In a small group of children, thalidomide, a potent TNF-alpha suppressor, has been found to be effective in “difficult-to- control” CD,(14) and may show promise for the future.
The best established use of antibiotics is for localised perianal disease with or without abscesses in CD, where metronidazole is the treatment of choice. Antibiotics (such as ciprofloxacin and metronidazole) are also used to induce remission (in combination with steroids) in severe colitis.
Where the disease is localised to the distal colon area, topical treatments (such as steroid and mesalazine enemas) can be used to control the disease, although at presentation most children have a pancolitis requiring systemic steroid treatment.
Topical tacrolimus has also been used successfully for treating both oral and perianal CD;(15) however, systemic absorption has been noted using this route.(16)
Pro- and prebiotics

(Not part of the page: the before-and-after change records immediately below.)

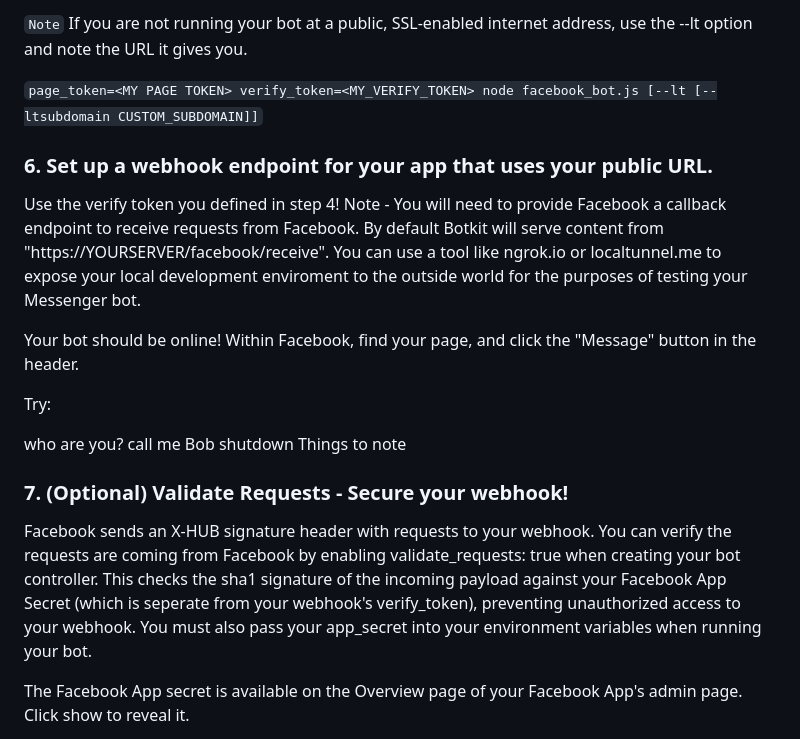
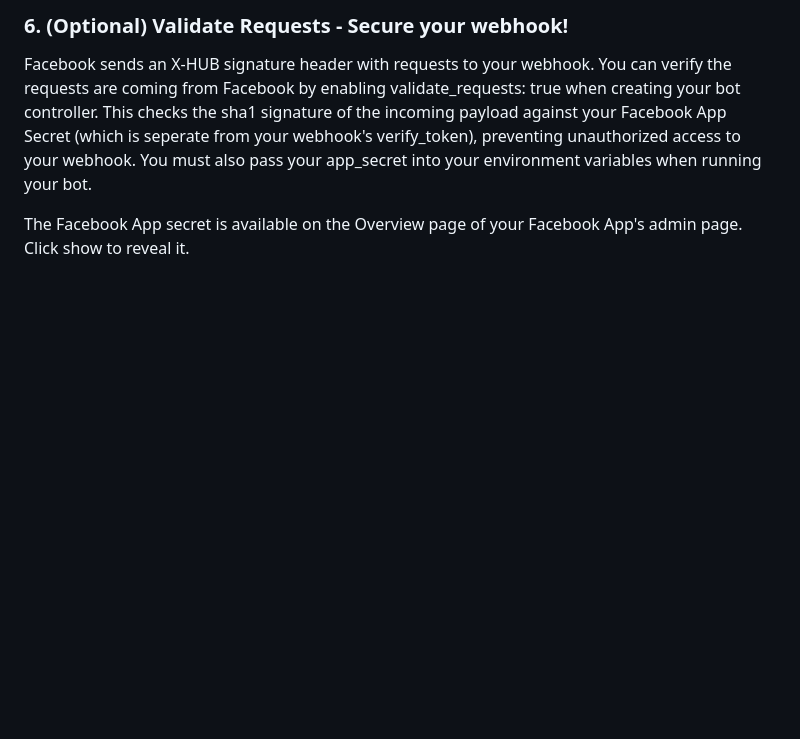
Before and after one commit to howdyai/botkit, a Markdown page: docs/provisioning/facebook_messenger.md, the part around the change printed below. GitHub-like rendering; blank space fills up the shorter version.

```diff
--- a/docs/provisioning/facebook_messenger.md
+++ b/docs/provisioning/facebook_messenger.md
@@ -22,25 +35,5 @@ this is a string that you control that Facebook will use to verify your web hook
 
-
-
-`Note` If you are not running your bot at a public, SSL-enabled internet address, use the --lt option and note the URL it gives you.
-
-`page_token=<MY PAGE TOKEN> verify_token=<MY_VERIFY_TOKEN> node facebook_bot.js [--lt [--ltsubdomain CUSTOM_SUBDOMAIN]]`
-
-### 6. Set up a webhook endpoint for your app that uses your public URL.
-
-Use the verify token you defined in step 4!
-Note - You will need to provide Facebook a callback endpoint to receive requests from Facebook. By default Botkit will serve content from "https://YOURSERVER/facebook/receive". You can use a tool like ngrok.io or localtunnel.me to expose your local development enviroment to the outside world for the purposes of testing your Messenger bot.
-
-Your bot should be online! Within Facebook, find your page, and click the "Message" button in the header.
-
-Try:
-
-who are you?
-call me Bob
-shutdown
-Things to note
-
-### 7. (Optional) Validate Requests - Secure your webhook!
+### 6. (Optional) Validate Requests - Secure your webhook!
 
 Facebook sends an X-HUB signature header with requests to your webhook. You can verify the requests are coming from Facebook by enabling validate_requests: true when creating your bot controller. This checks the sha1 signature of the incoming payload against your Facebook App Secret (which is seperate from your webhook's verify_token), preventing unauthorized access to your webhook. You must also pass your app_secret into your environment variables when running your bot.
 
```
Also changed, not shown: other parts of docs/provisioning/facebook_messenger.md (+19 -6 lines), docs/provisioning/IMG/fb_perm.png (deleted), docs/provisioning/IMG/fb_tokengen.png (added).
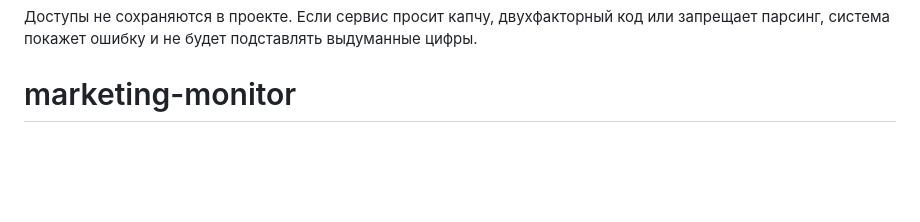
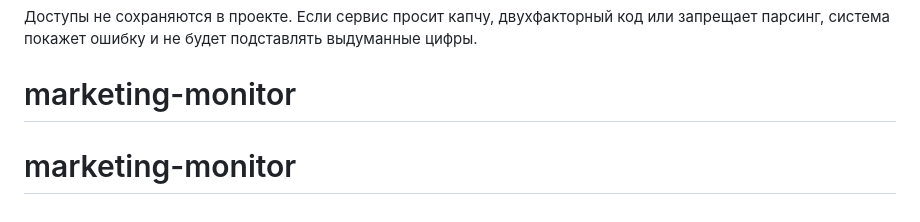
Before and after one commit to margo-boop/marketing-monitor, a Markdown page: README.md, the part around the change. Rendered like a GitHub page; blank space fills up the shorter version.

```diff
--- a/README.md
+++ b/README.md
@@ -64,3 +64,4 @@ https://t.me/channel
 
 Доступы не сохраняются в проекте. Если сервис просит капчу, двухфакторный код или запрещает парсинг, система покажет ошибку и не будет подставлять выдуманные цифры.
 # marketing-monitor
+# marketing-monitor
```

Given the undoubted and central role of the intestinal flora in animal models of chronic intestinal inflammation, research is being targeted at alteration of the intestinal flora in the management of CD.

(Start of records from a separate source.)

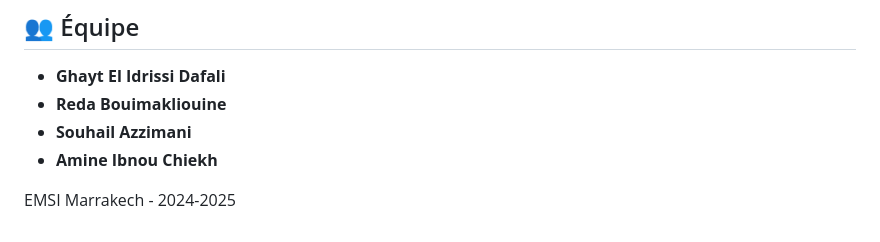
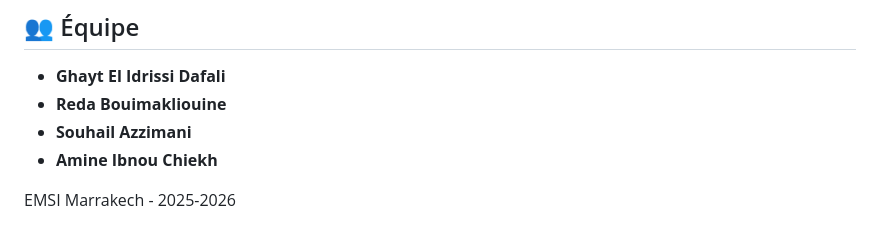
Before and after one commit to ghayted/AQUA, a Markdown page: README.md, the part around the change. Rendered like a GitHub page.

```diff
--- a/README.md
+++ b/README.md
@@ -484,4 +484,4 @@ docker-compose logs -f alertes
 - **Souhail Azzimani**
 - **Amine Ibnou Chiekh**
 
-EMSI Marrakech - 2024-2025
+EMSI Marrakech - 2025-2026
```
Also changed, not shown: stmodel/README.md (added, +311 -0 lines).
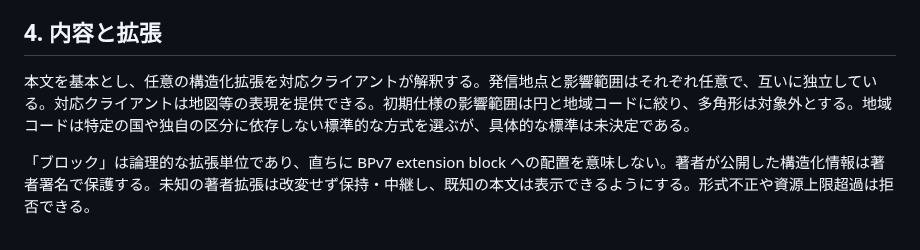
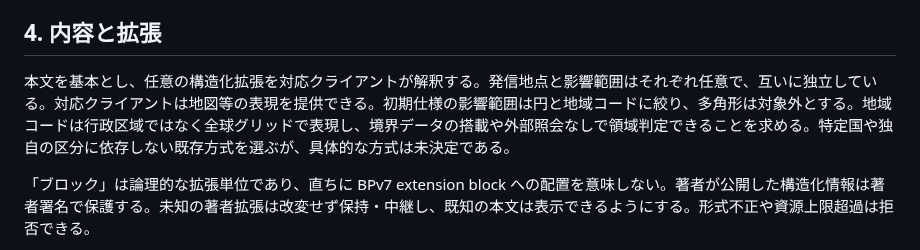
Before and after one commit to jphacks/sd_2607, a Markdown page: protocol/0000-overview.md, the part around the change. Rendered like a GitHub page.

```diff
--- a/protocol/0000-overview.md
+++ b/protocol/0000-overview.md
@@ -48,7 +48,7 @@ Nostr の `content` は人が読める本文とする。atproto 用の独自 Lex
 
 ## 4. 内容と拡張
 
-本文を基本とし、任意の構造化拡張を対応クライアントが解釈する。発信地点と影響範囲はそれぞれ任意で、互いに独立している。対応クライアントは地図等の表現を提供できる。初期仕様の影響範囲は円と地域コードに絞り、多角形は対象外とする。地域コードは特定の国や独自の区分に依存しない標準的な方式を選ぶが、具体的な標準は未決定である。
+本文を基本とし、任意の構造化拡張を対応クライアントが解釈する。発信地点と影響範囲はそれぞれ任意で、互いに独立している。対応クライアントは地図等の表現を提供できる。初期仕様の影響範囲は円と地域コードに絞り、多角形は対象外とする。地域コードは行政区域ではなく全球グリッドで表現し、境界データの搭載や外部照会なしで領域判定できることを求める。特定国や独自の区分に依存しない既存方式を選ぶが、具体的な方式は未決定である。
 
 「ブロック」は論理的な拡張単位であり、直ちに BPv7 extension block への配置を意味しない。著者が公開した構造化情報は著者署名で保護する。未知の著者拡張は改変せず保持・中継し、既知の本文は表示できるようにする。形式不正や資源上限超過は拒否できる。
 
```
Also changed, not shown: protocol/0001-repository-model.md (+1 -1 lines), protocol/0003-open-questions.md (+1 -1 lines).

In one small open-label study, lactobacilli GG has been shown to improve the outcome of CD in children.(17)
Treatment of IBD in children is generally similar to that in adults, but special attention must be paid to the complications specific to children, particularly poor growth and delayed puberty. While EN and steroids are effective in inducing remission, the major challenge is to find the best treatments to prevent relapses, allowing optimal health, growth and development.
European Society of Pediatric Gastroenterology, Hepatology and Nutrition W:www.meb.uni-bonn.de/espghan/
British Society for Paediatric Gastroenterology, Hepatology and Nutrition
Crohn’s in Childhood Research Association W:www.cicra.org
National Association for Crohn’s and Colitis W:www.nacc.org.uk
Adult and Paediatric Gastroenterology
Bart’s and the London Hospital
Queen Mary’s School of Medicine and Dentistry
London, UK W:www.mds.qmw.ac.uk/gastro
17–18 Jan 2002
BSPGHAN Winter Meeting
St Bartholomew’s Hospital
British Society of Gastroenterology Meeting
19–22 May 2002
Digestive Diseases Week
San Francisco, USA
ESPGHAN Annual Meeting